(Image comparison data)
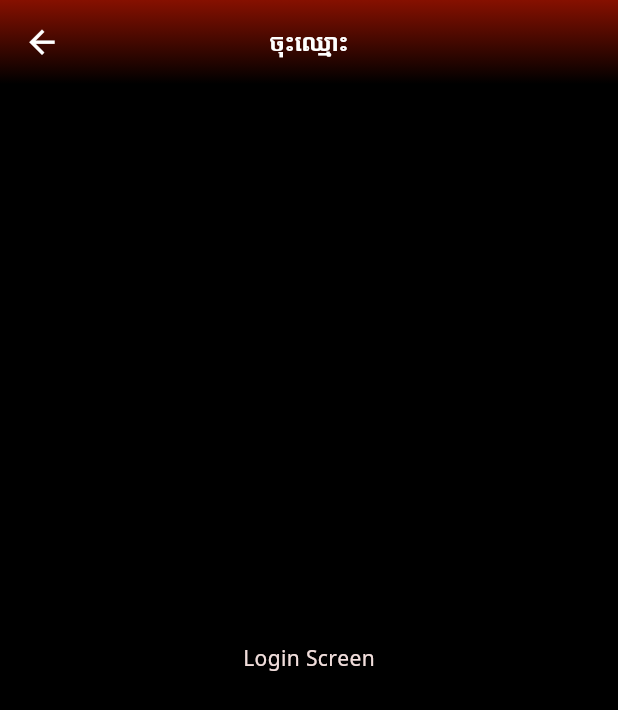
After one commit to leangsengLy/Legend_Cinema, a Flutter app: the Account screen opened directly, after a tap on "ចុះឈ្មោះ", on a phone screen of 412 x 824 dp. The commit adds this screen. Shown: the top 710 px of the screen. Run offline on Flutter 3.47's test engine with Material 3 defaults, Android fonts, the phone set to English and light mode, and no system bars; our stand-ins replace carousel_slider, flutter_riverpod, gradient_borders; missing offline and left inert: dart:ffi.

Commit message:
add Login screen and integrate navigation from Account screen

```diff
--- /dev/null
+++ b/legend_cinema/lib/Screen/Login/login.dart
@@ -0,0 +1,16 @@
+import 'package:flutter/material.dart';
+
+class Login extends StatefulWidget {
+  const Login({super.key});
+  @override
+  State<Login> createState() => _LoginState();
+}
+
+class _LoginState extends State<Login> {
+  @override
+  Widget build(BuildContext context) {
+    return const Center(
+      child: Text("Login Screen"),
+    );
+  }
+}
--- a/legend_cinema/lib/Screen/more/account.dart
+++ b/legend_cinema/lib/Screen/more/account.dart
@@ -9,6 +9,7 @@ import 'package:legend_cinema/Component/Provider/translate/country.dart';
 import 'package:legend_cinema/Pages/news.dart';
 import 'package:legend_cinema/Pages/privacy.dart';
 import 'package:legend_cinema/Pages/term_condition.dart';
+import 'package:legend_cinema/Screen/Login/login.dart';
 import 'package:legend_cinema/appLocalizations.dart';
 
 class Account extends ConsumerStatefulWidget {
@@ -89,6 +90,31 @@ class AccountState extends ConsumerState<Account> {
             DefaultScreenBackground(
           title: title,
           content: contentTab!,
+        ),
+        transitionsBuilder: (context, animation, secondaryAnimation, child) {
+          var begin = const Offset(1.0, 0.0);
+          var end = Offset.zero;
+          var curve = Curves.ease;
+          var tween =
+              Tween(begin: begin, end: end).chain(CurveTween(curve: curve));
+          return SlideTransition(
+            position: animation.drive(tween),
+            child: child,
+          );
+        },
+      ),
+    );
+  }
+
+  void onClickButtonLoginOrSignUp(String type) {
+    print("Login or Sign Up");
+    Navigator.push(
+      context,
+      PageRouteBuilder(
+        pageBuilder: (context, animation, secondaryAnimation) =>
+            DefaultScreenBackground(
+          content: Login(),
+          title: type,
         ),
         transitionsBuilder: (context, animation, secondaryAnimation, child) {
           var begin = const Offset(1.0, 0.0);
@@ -216,11 +242,14 @@ class AccountState extends ConsumerState<Account> {
                             ),
                           ),
                           const SizedBox(width: 10),
-                          Text(
+                          GestureDetector(
+                            onTap: () => onClickButtonLoginOrSignUp("login"),
+                            child: Text(
                               AppLocalizations.of(context)!.translate("login"),
                               style: const TextStyle(
                                 color: Colors.white,
                                 fontWeight: FontWeight.bold,
+                              ),
                             ),
                           )
                         ],
@@ -262,11 +291,14 @@ class AccountState extends ConsumerState<Account> {
                             ),
                           ),
                           const SizedBox(width: 10),
-                          Text(
+                          GestureDetector(
+                            onTap: () => onClickButtonLoginOrSignUp("signup"),
+                            child: Text(
                               AppLocalizations.of(context)!.translate("signup"),
                               style: const TextStyle(
                                 color: Colors.white,
                                 fontWeight: FontWeight.bold,
+                              ),
                             ),
                           )
                         ],
```
Lines whose indentation alone changed are shown as unchanged.
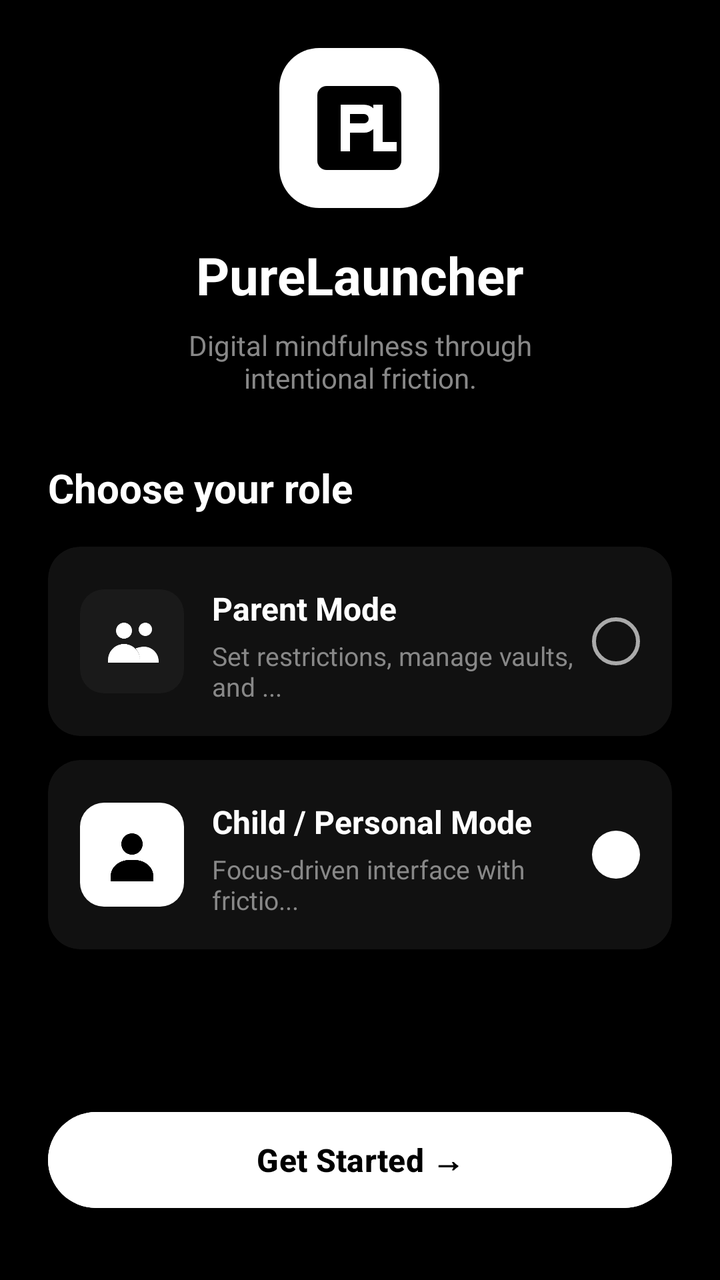
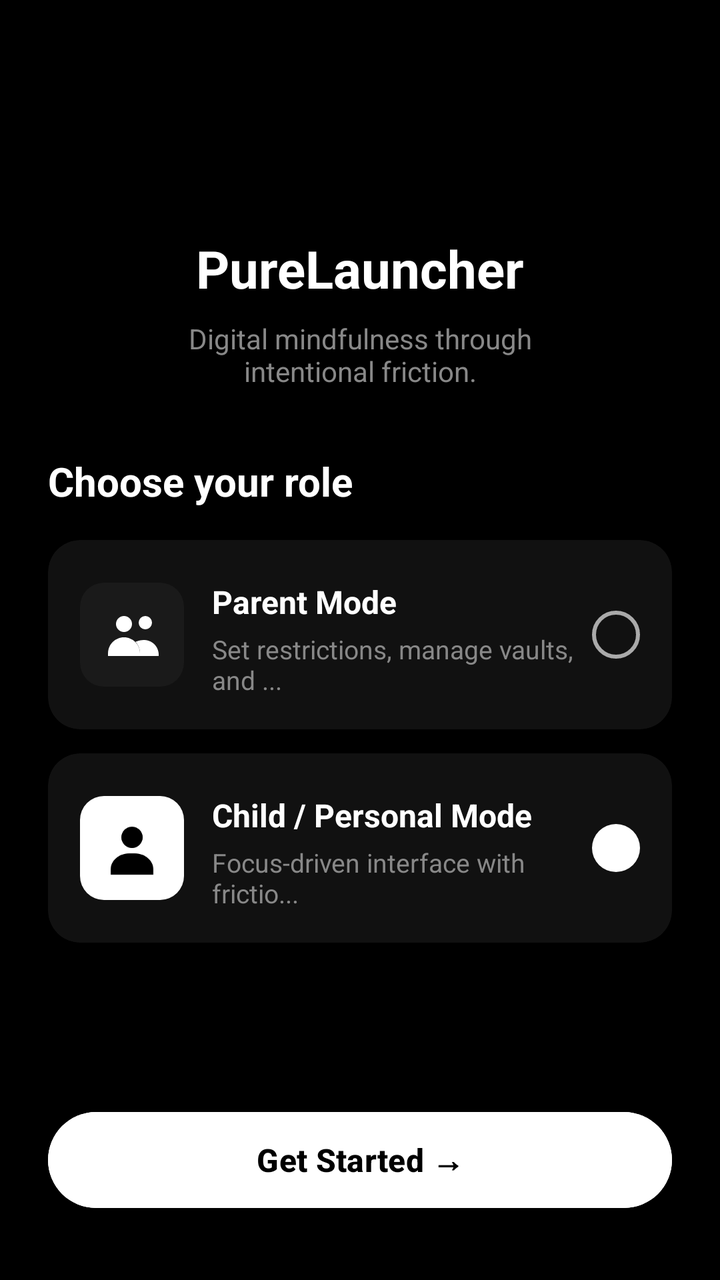

Two renders of the same Android screen: before a commit and after it. Below are the layout's source before the change and the commit's diff.
<!-- AndroidManifest.xml: application theme Theme.PureLauncher -->
<!-- res/layout/activity_onboarding.xml -->
<?xml version="1.0" encoding="utf-8"?>
<androidx.constraintlayout.widget.ConstraintLayout
    xmlns:android="http://schemas.android.com/apk/res/android"
    xmlns:app="http://schemas.android.com/apk/res-auto"
    xmlns:tools="http://schemas.android.com/tools"
    android:id="@+id/main"
    android:layout_width="match_parent"
    android:layout_height="match_parent"
    android:background="@color/bg_primary"
    android:padding="24dp">

    

    

    
    <ImageView
        android:id="@+id/ivLogo"
        android:layout_width="80dp"
        android:layout_height="80dp"
        android:background="@drawable/bg_logo_white"
        android:contentDescription="PureLauncher logo"
        android:padding="12dp"
        android:src="@drawable/ic_launcher_logo"
        app:layout_constraintEnd_toEndOf="parent"
        app:layout_constraintHorizontal_bias="0.498"
        app:layout_constraintStart_toStartOf="parent"
        tools:layout_editor_absoluteY="47dp" />

    <TextView
        android:id="@+id/tvAppName"
        android:layout_width="wrap_content"
        android:layout_height="wrap_content"
        android:text="PureLauncher"
        android:textColor="@color/text_primary"
        android:textSize="26sp"
        android:textStyle="bold"
        app:layout_constraintTop_toBottomOf="@id/ivLogo"
        app:layout_constraintStart_toStartOf="parent"
        app:layout_constraintEnd_toEndOf="parent"
        android:layout_marginTop="16dp" />

    
    <TextView
        android:id="@+id/tvTagline"
        android:layout_width="240dp"
        android:layout_height="wrap_content"
        android:text="Digital mindfulness through intentional friction."
        android:textColor="@color/text_secondary"
        android:textSize="14sp"
        android:gravity="center"
        app:layout_constraintTop_toBottomOf="@id/tvAppName"
        app:layout_constraintStart_toStartOf="parent"
        app:layout_constraintEnd_toEndOf="parent"
        android:layout_marginTop="8dp" />

    
    <TextView
        android:id="@+id/tvChooseRole"
        android:layout_width="wrap_content"
        android:layout_height="wrap_content"
        android:text="Choose your role"
        android:textColor="@color/text_primary"
        android:textSize="20sp"
        android:textStyle="bold"
        app:layout_constraintTop_toBottomOf="@id/tvTagline"
        app:layout_constraintStart_toStartOf="parent"
        android:layout_marginTop="32dp" />

    
    <androidx.cardview.widget.CardView
        android:id="@+id/cardParentMode"
        android:layout_width="0dp"
        android:layout_height="wrap_content"
        app:cardBackgroundColor="@color/bg_card"
        app:cardCornerRadius="16dp"
        app:cardElevation="0dp"
        android:layout_marginTop="16dp"
        app:layout_constraintTop_toBottomOf="@id/tvChooseRole"
        app:layout_constraintStart_toStartOf="parent"
        app:layout_constraintEnd_toEndOf="parent">

        <androidx.constraintlayout.widget.ConstraintLayout
            android:layout_width="match_parent"
            android:layout_height="wrap_content"
            android:padding="16dp">

            <ImageView
                android:id="@+id/ivParentIcon"
                android:layout_width="52dp"
                android:layout_height="52dp"
                android:background="@drawable/bg_icon_black"
                android:src="@drawable/ic_family"
                android:padding="10dp"
                android:contentDescription="Parent icon"
                app:layout_constraintStart_toStartOf="parent"
                app:layout_constraintTop_toTopOf="parent"
                app:layout_constraintBottom_toBottomOf="parent" />

            <TextView
                android:id="@+id/tvParentTitle"
                android:layout_width="0dp"
                android:layout_height="wrap_content"
                android:text="Parent Mode"
                android:textColor="@color/text_primary"
                android:textSize="16sp"
                android:textStyle="bold"
                app:layout_constraintStart_toEndOf="@id/ivParentIcon"
                app:layout_constraintTop_toTopOf="parent"
                app:layout_constraintEnd_toStartOf="@id/rbParent"
                android:layout_marginStart="14dp"
                android:layout_marginTop="4dp" />

            <TextView
                android:id="@+id/tvParentDesc"
                android:layout_width="0dp"
                android:layout_height="wrap_content"
                android:text="Set restrictions, manage vaults, and ..."
                android:textColor="@color/text_secondary"
                android:textSize="13sp"
                app:layout_constraintStart_toEndOf="@id/ivParentIcon"
                app:layout_constraintTop_toBottomOf="@id/tvParentTitle"
                app:layout_constraintEnd_toStartOf="@id/rbParent"
                android:layout_marginStart="14dp"
                android:layout_marginTop="4dp" />

            <RadioButton
                android:id="@+id/rbParent"
                android:layout_width="24dp"
                android:layout_height="24dp"
                android:button="@null"
                android:background="@drawable/rb_selector"
                app:layout_constraintEnd_toEndOf="parent"
                app:layout_constraintTop_toTopOf="parent"
                app:layout_constraintBottom_toBottomOf="parent" />

        </androidx.constraintlayout.widget.ConstraintLayout>
    </androidx.cardview.widget.CardView>

    
    <androidx.cardview.widget.CardView
        android:id="@+id/cardChildMode"
        android:layout_width="0dp"
        android:layout_height="wrap_content"
        app:cardBackgroundColor="@color/bg_card"
        app:cardCornerRadius="16dp"
        app:cardElevation="0dp"
        android:layout_marginTop="12dp"
        app:layout_constraintTop_toBottomOf="@id/cardParentMode"
        app:layout_constraintStart_toStartOf="parent"
        app:layout_constraintEnd_toEndOf="parent">

        <androidx.constraintlayout.widget.ConstraintLayout
            android:layout_width="match_parent"
            android:layout_height="wrap_content"
            android:padding="16dp">

            <ImageView
                android:id="@+id/ivChildIcon"
                android:layout_width="52dp"
                android:layout_height="52dp"
                android:background="@drawable/bg_icon_white"
                android:src="@drawable/ic_person"
                android:padding="10dp"
                android:contentDescription="Child icon"
                app:layout_constraintStart_toStartOf="parent"
                app:layout_constraintTop_toTopOf="parent"
                app:layout_constraintBottom_toBottomOf="parent" />

            <TextView
                android:id="@+id/tvChildTitle"
                android:layout_width="0dp"
                android:layout_height="wrap_content"
                android:text="Child / Personal Mode"
                android:textColor="@color/text_primary"
                android:textSize="16sp"
                android:textStyle="bold"
                app:layout_constraintStart_toEndOf="@id/ivChildIcon"
                app:layout_constraintTop_toTopOf="parent"
                app:layout_constraintEnd_toStartOf="@id/rbChild"
                android:layout_marginStart="14dp"
                android:layout_marginTop="4dp" />

            <TextView
                android:id="@+id/tvChildDesc"
                android:layout_width="0dp"
                android:layout_height="wrap_content"
                android:text="Focus-driven interface with frictio..."
                android:textColor="@color/text_secondary"
                android:textSize="13sp"
                app:layout_constraintStart_toEndOf="@id/ivChildIcon"
                app:layout_constraintTop_toBottomOf="@id/tvChildTitle"
                app:layout_constraintEnd_toStartOf="@id/rbChild"
                android:layout_marginStart="14dp"
                android:layout_marginTop="4dp" />

            <RadioButton
                android:id="@+id/rbChild"
                android:layout_width="24dp"
                android:layout_height="24dp"
                android:button="@null"
                android:background="@drawable/rb_selector"
                android:checked="true"
                app:layout_constraintEnd_toEndOf="parent"
                app:layout_constraintTop_toTopOf="parent"
                app:layout_constraintBottom_toBottomOf="parent" />

        </androidx.constraintlayout.widget.ConstraintLayout>
    </androidx.cardview.widget.CardView>

    
    <androidx.cardview.widget.CardView
        android:id="@+id/cardNote"
        android:layout_width="0dp"
        android:layout_height="wrap_content"
        app:cardBackgroundColor="@color/bg_card"
        app:cardCornerRadius="12dp"
        app:cardElevation="0dp"
        android:layout_marginTop="12dp"
        app:layout_constraintTop_toBottomOf="@id/cardChildMode"
        app:layout_constraintStart_toStartOf="parent"
        app:layout_constraintEnd_toEndOf="parent">

    </androidx.cardview.widget.CardView>

    
    <Button
        android:id="@+id/btnGetStarted"
        android:layout_width="0dp"
        android:layout_height="56dp"
        android:text="Get Started →"
        android:textColor="@color/text_on_white"
        android:textSize="16sp"
        android:textStyle="bold"
        android:backgroundTint="@color/bg_button"
        android:stateListAnimator="@null"
        app:layout_constraintBottom_toBottomOf="parent"
        app:layout_constraintStart_toStartOf="parent"
        app:layout_constraintEnd_toEndOf="parent"
        android:layout_marginBottom="8dp" />

</androidx.constraintlayout.widget.ConstraintLayout>
<!-- resources referenced by this layout -->
<resources>
  <color name="bg_button">#FFFFFF</color>
  <color name="bg_card">#111111</color>
  <color name="bg_primary">#000000</color>
  <color name="text_on_white">#000000</color>
  <color name="text_primary">#FFFFFF</color>
  <color name="text_secondary">#888888</color>
  <!-- drawable bg_icon_black (drawable) -->
  <?xml version="1.0" encoding="utf-8"?>
  <shape xmlns:android="http://schemas.android.com/apk/res/android" android:shape="rectangle">
      <corners android:radius="12dp" />
      <solid android:color="#1A1A1A" />
  </shape>
  <!-- drawable bg_icon_white (drawable) -->
  <?xml version="1.0" encoding="utf-8"?>
  <shape xmlns:android="http://schemas.android.com/apk/res/android" android:shape="rectangle">
      <corners android:radius="12dp" />
      <solid android:color="#FFFFFF" />
  </shape>
  <!-- drawable bg_logo_white (drawable) -->
  <?xml version="1.0" encoding="utf-8"?>
  <shape xmlns:android="http://schemas.android.com/apk/res/android" android:shape="rectangle">
      <corners android:radius="20dp" />
      <solid android:color="#FFFFFF" />
  </shape>
  <!-- drawable ic_launcher_logo (drawable) -->
  <?xml version="1.0" encoding="utf-8"?>
  <vector xmlns:android="http://schemas.android.com/apk/res/android"
  	android:width="24dp"
  	android:height="24dp"
  	android:viewportWidth="24"
  	android:viewportHeight="24">
  	<path
  		android:fillColor="#FF000000"
  		android:pathData="M5,3H19A2,2 0 0,1 21,5V19A2,2 0 0,1 19,21H5A2,2 0 0,1 3,19V5A2,2 0 0,1 5,3Z" />
  	<path
  		android:fillColor="#FFFFFFFF"
  		android:pathData="M8,7H13A3,3 0 0,1 13,13H10V17H8V7ZM10,9V11H13A1,1 0 0,0 13,9H10Z" />
  	<path
  		android:fillColor="#FFFFFFFF"
  		android:pathData="M15,7H17V15H20V17H15V7Z" />
  </vector>
  <!-- drawable ic_person (drawable) -->
  <?xml version="1.0" encoding="utf-8"?>
  <vector xmlns:android="http://schemas.android.com/apk/res/android"
  	android:width="24dp"
  	android:height="24dp"
  	android:viewportWidth="24"
  	android:viewportHeight="24">
  	<path
  		android:fillColor="#FF000000"
  		android:pathData="M12,12A4,4 0 1,0 12,4A4,4 0 0,0 12,12Z" />
  	<path
  		android:fillColor="#FF000000"
  		android:pathData="M4,20C4,16.69 7.13,14 11,14H13C16.87,14 20,16.69 20,20V22H4V20Z" />
  </vector>
  <!-- drawable rb_selector (drawable) -->
  <?xml version="1.0" encoding="utf-8"?>
  <selector xmlns:android="http://schemas.android.com/apk/res/android">
      <item android:state_selected="true" android:drawable="@drawable/rb_checked" />
      <item android:state_checked="true" android:drawable="@drawable/rb_checked" />
      <item android:drawable="@drawable/rb_unchecked" />
  </selector>
  <style name="Theme.PureLauncher" parent="Base.Theme.PureLauncher" />
  <!-- drawable rb_checked (drawable) -->
  <?xml version="1.0" encoding="utf-8"?>
  <shape xmlns:android="http://schemas.android.com/apk/res/android" android:shape="oval">
      <size android:width="20dp" android:height="20dp" />
      <solid android:color="#FFFFFF" />
  </shape>
  <!-- drawable rb_unchecked (drawable) -->
  <?xml version="1.0" encoding="utf-8"?>
  <shape xmlns:android="http://schemas.android.com/apk/res/android" android:shape="oval">
      <size android:width="20dp" android:height="20dp" />
      <solid android:color="#00000000" />
      <stroke android:width="2dp" android:color="#AAAAAA" />
  </shape>
  <style name="Base.Theme.PureLauncher" parent="Theme.Material3.DayNight.NoActionBar">
          
          <item name="android:windowBackground">@android:color/black</item>
          
          <item name="android:windowAnimationStyle">@style/NoWindowAnimation</item>
      </style>
  <!-- unchanged entries left out for length: 2 -->
</resources>

<!-- the commit's change to res/layout/activity_onboarding.xml (unified diff, before → after) -->
@@ -9,24 +9,6 @@
     android:background="@color/bg_primary"
     android:padding="24dp">
 
-    
-
-    
-
-    
-    <ImageView
-        android:id="@+id/ivLogo"
-        android:layout_width="80dp"
-        android:layout_height="80dp"
-        android:background="@drawable/bg_logo_white"
-        android:contentDescription="PureLauncher logo"
-        android:padding="12dp"
-        android:src="@drawable/ic_launcher_logo"
-        app:layout_constraintEnd_toEndOf="parent"
-        app:layout_constraintHorizontal_bias="0.498"
-        app:layout_constraintStart_toStartOf="parent"
-        tools:layout_editor_absoluteY="47dp" />
-
     <TextView
         android:id="@+id/tvAppName"
         android:layout_width="wrap_content"
@@ -35,10 +17,12 @@
         android:textColor="@color/text_primary"
         android:textSize="26sp"
         android:textStyle="bold"
-        app:layout_constraintTop_toBottomOf="@id/ivLogo"
+        app:layout_constraintTop_toTopOf="parent"
+        app:layout_constraintBottom_toTopOf="@id/tvTagline"
         app:layout_constraintStart_toStartOf="parent"
         app:layout_constraintEnd_toEndOf="parent"
-        android:layout_marginTop="16dp" />
+        android:layout_marginTop="12dp"
+        app:layout_constraintVertical_chainStyle="packed" />
 
     
     <TextView
@@ -50,6 +34,7 @@
         android:textSize="14sp"
         android:gravity="center"
         app:layout_constraintTop_toBottomOf="@id/tvAppName"
+        app:layout_constraintBottom_toTopOf="@id/tvChooseRole"
         app:layout_constraintStart_toStartOf="parent"
         app:layout_constraintEnd_toEndOf="parent"
         android:layout_marginTop="8dp" />
@@ -64,6 +49,7 @@
         android:textSize="20sp"
         android:textStyle="bold"
         app:layout_constraintTop_toBottomOf="@id/tvTagline"
+        app:layout_constraintBottom_toTopOf="@id/cardParentMode"
         app:layout_constraintStart_toStartOf="parent"
         android:layout_marginTop="32dp" />
 
@@ -77,6 +63,7 @@
         app:cardElevation="0dp"
         android:layout_marginTop="16dp"
         app:layout_constraintTop_toBottomOf="@id/tvChooseRole"
+        app:layout_constraintBottom_toTopOf="@id/cardChildMode"
         app:layout_constraintStart_toStartOf="parent"
         app:layout_constraintEnd_toEndOf="parent">
 
@@ -147,6 +134,7 @@
         app:cardElevation="0dp"
         android:layout_marginTop="12dp"
         app:layout_constraintTop_toBottomOf="@id/cardParentMode"
+        app:layout_constraintBottom_toTopOf="@id/btnGetStarted"
         app:layout_constraintStart_toStartOf="parent"
         app:layout_constraintEnd_toEndOf="parent">
 
@@ -217,6 +205,7 @@
         app:cardCornerRadius="12dp"
         app:cardElevation="0dp"
         android:layout_marginTop="12dp"
+        android:visibility="gone"
         app:layout_constraintTop_toBottomOf="@id/cardChildMode"
         app:layout_constraintStart_toStartOf="parent"
         app:layout_constraintEnd_toEndOf="parent">
<!-- resource entries referenced after the edit -->
@@ -18,29 +18,6 @@
       <corners android:radius="12dp" />
       <solid android:color="#FFFFFF" />
   </shape>
-  <!-- drawable bg_logo_white (drawable) -->
-  <?xml version="1.0" encoding="utf-8"?>
-  <shape xmlns:android="http://schemas.android.com/apk/res/android" android:shape="rectangle">
-      <corners android:radius="20dp" />
-      <solid android:color="#FFFFFF" />
-  </shape>
-  <!-- drawable ic_launcher_logo (drawable) -->
-  <?xml version="1.0" encoding="utf-8"?>
-  <vector xmlns:android="http://schemas.android.com/apk/res/android"
-  	android:width="24dp"
-  	android:height="24dp"
-  	android:viewportWidth="24"
-  	android:viewportHeight="24">
-  	<path
-  		android:fillColor="#FF000000"
-  		android:pathData="M5,3H19A2,2 0 0,1 21,5V19A2,2 0 0,1 19,21H5A2,2 0 0,1 3,19V5A2,2 0 0,1 5,3Z" />
-  	<path
-  		android:fillColor="#FFFFFFFF"
-  		android:pathData="M8,7H13A3,3 0 0,1 13,13H10V17H8V7ZM10,9V11H13A1,1 0 0,0 13,9H10Z" />
-  	<path
-  		android:fillColor="#FFFFFFFF"
-  		android:pathData="M15,7H17V15H20V17H15V7Z" />
-  </vector>
   <!-- drawable ic_person (drawable) -->
   <?xml version="1.0" encoding="utf-8"?>
   <vector xmlns:android="http://schemas.android.com/apk/res/android"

**Exercise:**
Each line above that has the word "ivLogo" should be copied.

**Written solution:**
        android:id="@+id/ivLogo"
        app:layout_constraintTop_toBottomOf="@id/ivLogo"
-        android:id="@+id/ivLogo"
-        app:layout_constraintTop_toBottomOf="@id/ivLogo"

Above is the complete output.